→ **Work instruction**
Read through the entries below and return each line with the word "TaskQueue".

::: Data records

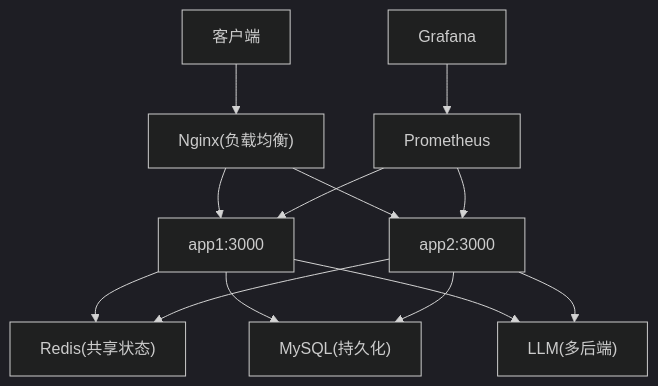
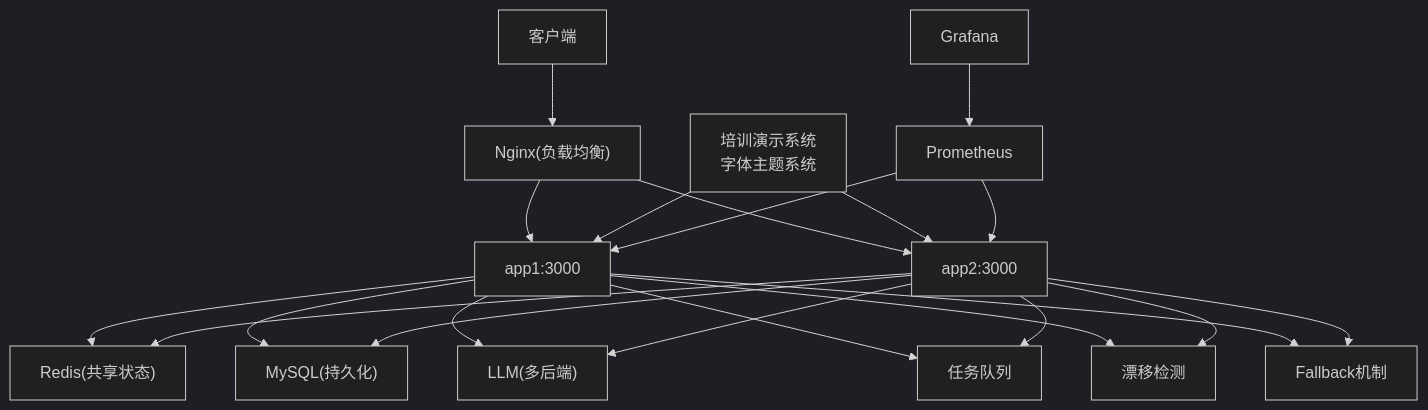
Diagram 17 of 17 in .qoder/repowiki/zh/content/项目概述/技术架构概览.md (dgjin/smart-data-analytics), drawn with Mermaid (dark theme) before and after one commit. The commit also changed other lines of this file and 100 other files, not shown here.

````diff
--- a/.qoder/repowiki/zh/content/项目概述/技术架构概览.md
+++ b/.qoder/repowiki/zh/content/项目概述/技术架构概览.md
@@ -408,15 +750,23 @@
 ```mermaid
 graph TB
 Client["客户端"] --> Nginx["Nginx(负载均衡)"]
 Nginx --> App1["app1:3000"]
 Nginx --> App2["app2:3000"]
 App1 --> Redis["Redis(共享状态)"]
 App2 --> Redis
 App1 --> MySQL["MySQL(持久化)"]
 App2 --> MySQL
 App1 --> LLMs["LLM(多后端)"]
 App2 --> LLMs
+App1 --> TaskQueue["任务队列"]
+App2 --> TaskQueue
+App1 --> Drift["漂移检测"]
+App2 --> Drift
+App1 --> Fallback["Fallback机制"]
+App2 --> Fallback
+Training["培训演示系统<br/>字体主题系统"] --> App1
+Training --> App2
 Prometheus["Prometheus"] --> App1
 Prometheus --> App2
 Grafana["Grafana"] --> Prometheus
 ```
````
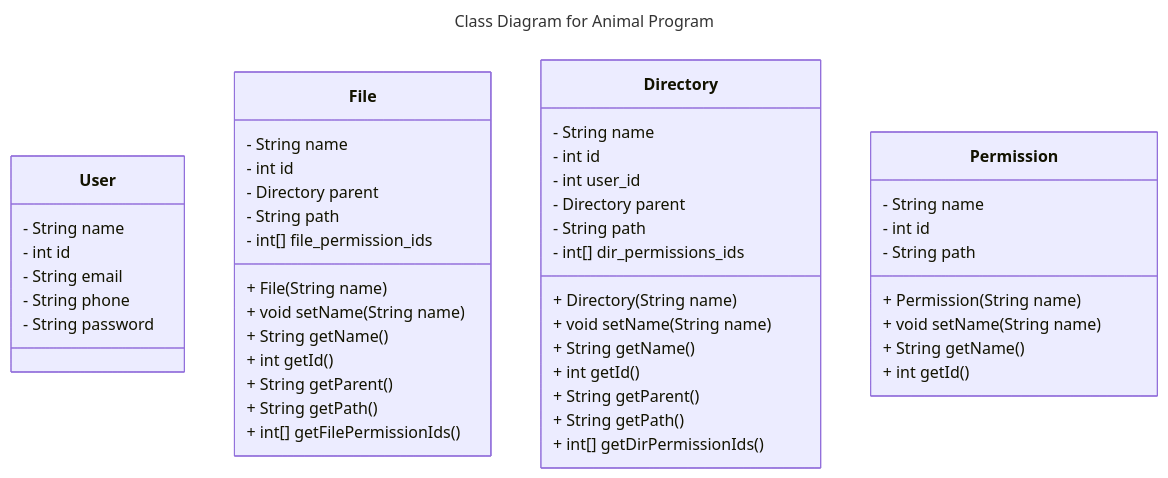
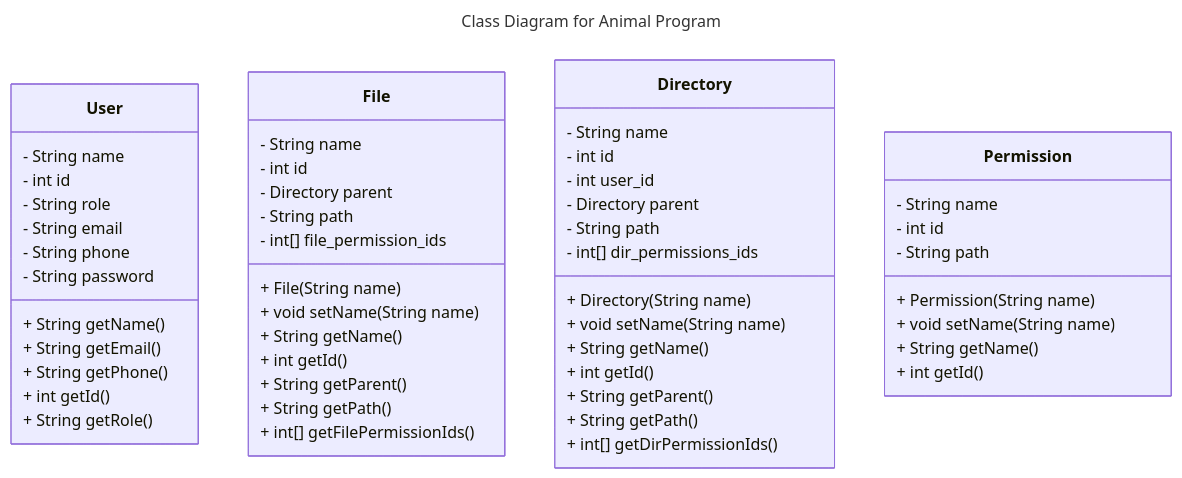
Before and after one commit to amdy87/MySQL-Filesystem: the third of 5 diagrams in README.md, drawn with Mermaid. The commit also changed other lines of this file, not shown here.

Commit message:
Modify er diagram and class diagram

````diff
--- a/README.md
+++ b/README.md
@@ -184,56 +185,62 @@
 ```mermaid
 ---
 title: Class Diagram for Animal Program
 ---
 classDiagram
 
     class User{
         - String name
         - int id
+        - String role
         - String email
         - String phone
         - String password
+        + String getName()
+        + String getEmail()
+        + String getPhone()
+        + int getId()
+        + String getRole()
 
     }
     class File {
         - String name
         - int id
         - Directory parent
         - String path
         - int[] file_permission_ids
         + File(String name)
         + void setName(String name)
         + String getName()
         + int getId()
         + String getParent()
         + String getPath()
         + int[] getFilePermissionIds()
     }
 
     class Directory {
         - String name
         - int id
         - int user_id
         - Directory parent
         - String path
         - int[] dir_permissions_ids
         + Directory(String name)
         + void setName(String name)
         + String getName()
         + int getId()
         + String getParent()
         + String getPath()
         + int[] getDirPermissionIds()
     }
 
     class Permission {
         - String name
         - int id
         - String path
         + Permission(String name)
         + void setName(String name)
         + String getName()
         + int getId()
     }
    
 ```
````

::::::
::: Data records

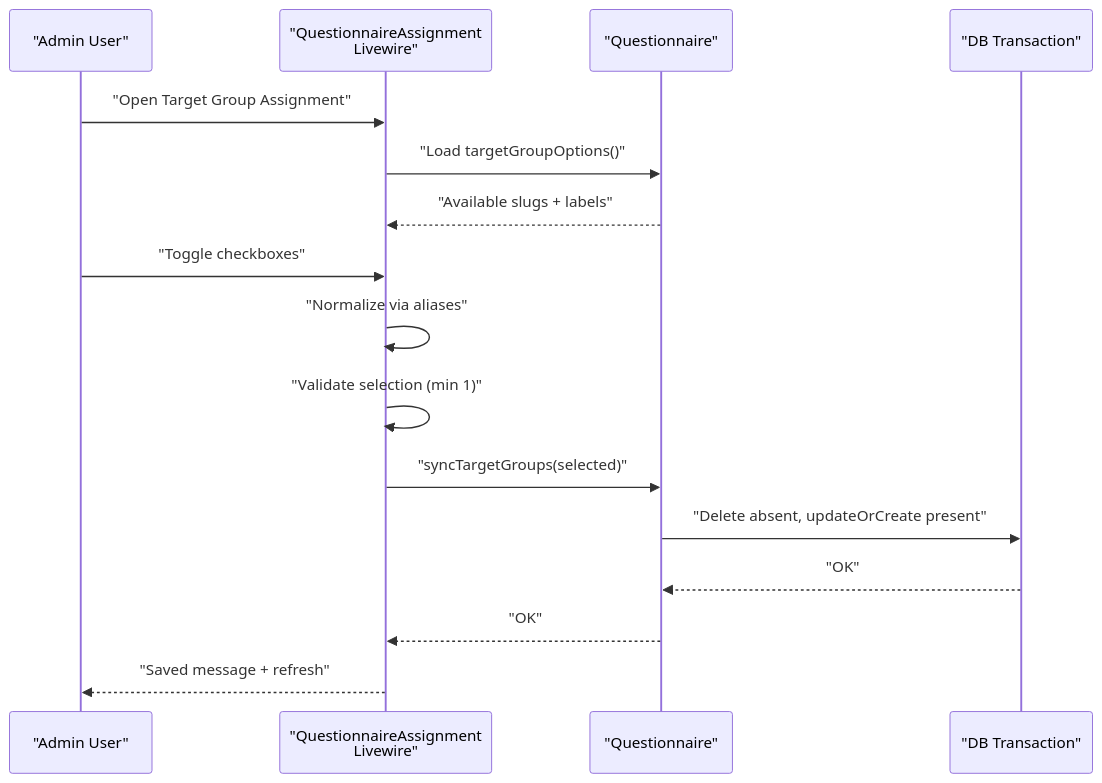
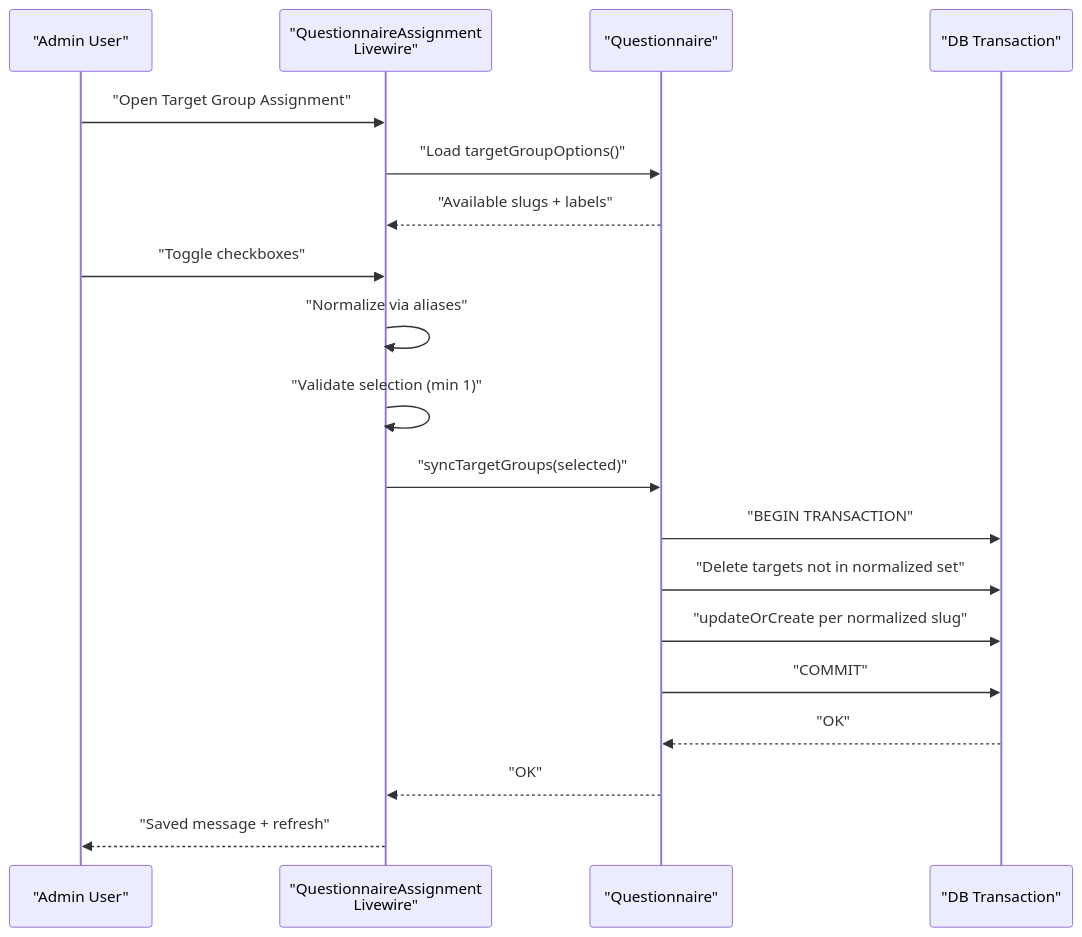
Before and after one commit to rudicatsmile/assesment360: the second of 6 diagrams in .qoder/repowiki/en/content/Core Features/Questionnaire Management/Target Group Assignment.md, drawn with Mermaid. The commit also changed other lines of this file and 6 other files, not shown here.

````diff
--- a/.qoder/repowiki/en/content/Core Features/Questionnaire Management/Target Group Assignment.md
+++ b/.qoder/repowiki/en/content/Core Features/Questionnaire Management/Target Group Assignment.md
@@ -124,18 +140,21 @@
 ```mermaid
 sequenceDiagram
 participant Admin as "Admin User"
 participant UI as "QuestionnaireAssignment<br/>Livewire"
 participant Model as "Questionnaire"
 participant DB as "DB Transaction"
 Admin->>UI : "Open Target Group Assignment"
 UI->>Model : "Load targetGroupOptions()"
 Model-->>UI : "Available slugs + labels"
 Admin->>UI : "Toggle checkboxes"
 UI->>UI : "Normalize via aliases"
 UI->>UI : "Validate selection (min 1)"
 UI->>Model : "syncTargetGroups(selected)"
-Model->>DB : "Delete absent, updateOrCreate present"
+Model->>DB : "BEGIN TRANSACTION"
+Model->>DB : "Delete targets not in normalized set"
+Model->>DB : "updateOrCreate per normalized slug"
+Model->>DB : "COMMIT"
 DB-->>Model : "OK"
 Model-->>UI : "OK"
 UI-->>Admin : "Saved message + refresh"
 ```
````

::::::

→ **Answer to this exercise**
+App1 --> TaskQueue["任务队列"]
+App2 --> TaskQueue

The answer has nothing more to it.